Does solar pool heating work in winter?
We all know how wonderful it feels to jump into a pool on a hot summer day. But what about when the winter weather sets in? When you have an outdoor pool, the best way to keep warm is with solar heating. Solar energy can be used year-round, and doesn’t require any additional heating costs.
There are three main types of heaters for pools – gas heaters, electric heaters and solar panels. All of these methods will work if they’re properly maintained so that your water stays at the right temperature throughout the seasons.
Do it yourself solar pool heating?
One popular do-it yourself project is to use a pool cover. This won’t heat the water itself, but it will trap in any existing warmth and stop cold air from sinking into your swimming space.
There are also other ways of blocking out that chilly breeze without using chemicals or electricity – for example installing blackout curtains on windows near pools can make them more energy efficient when exposed sunlight cannot reach through glass panes directly onto their surface area.
How to install solar pool heating?
Solar pool heating can be installed at your home in a number of different ways: from an above-ground panel to the ground or below, for example. The type you choose will depend on how much space is available and what kind(s) work best with where they’re placed.
Installing solar panels requires that there’s enough open area around them so as not block its exposure – this might mean getting creative about placement.

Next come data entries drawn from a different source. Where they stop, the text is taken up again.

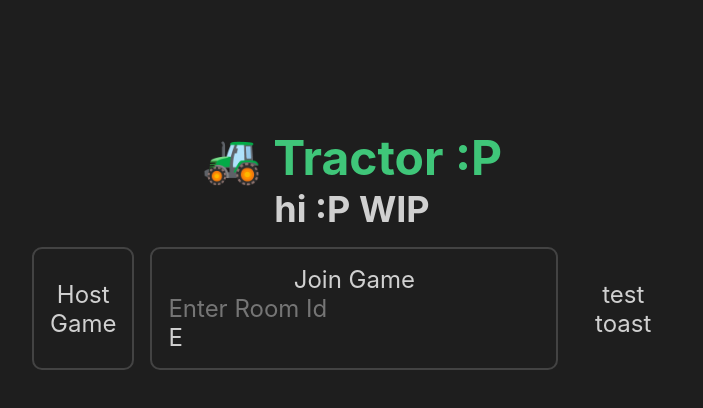
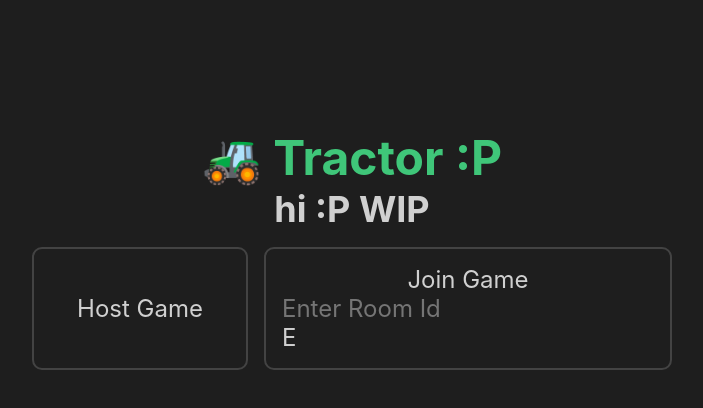
Before and after one commit to brtboi/tractor, a React (Vite) app in the folder client/: page / in a window 1280 px wide. Shown: the top 408 px of the page, without its empty margins (288-991 px from the left). Built offline with nearby package versions, Linux system fonts and the light colour scheme; no server answers.

Commit message:
/client: remove toast test

```diff
--- a/client/src/HomePage/HomePage.tsx
+++ b/client/src/HomePage/HomePage.tsx
@@ -53,13 +53,7 @@ export default function HomePage() {
             <button type="submit">E</button>
           </form>
         </div>
-        <button
-          onClick={() => {
-            pushError("error test");
-          }}
-        >
-          test toast
-        </button>
+
       </div>
     </div>
   );
```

How to use solar to heat a pool?
Solar pool heating is done through a combination of solar radiation and convection – which can be achieved by using the sun’s power to transfer heat from one place (such as your roof) without transferring it directly onto whatever surface you’re wanting heated.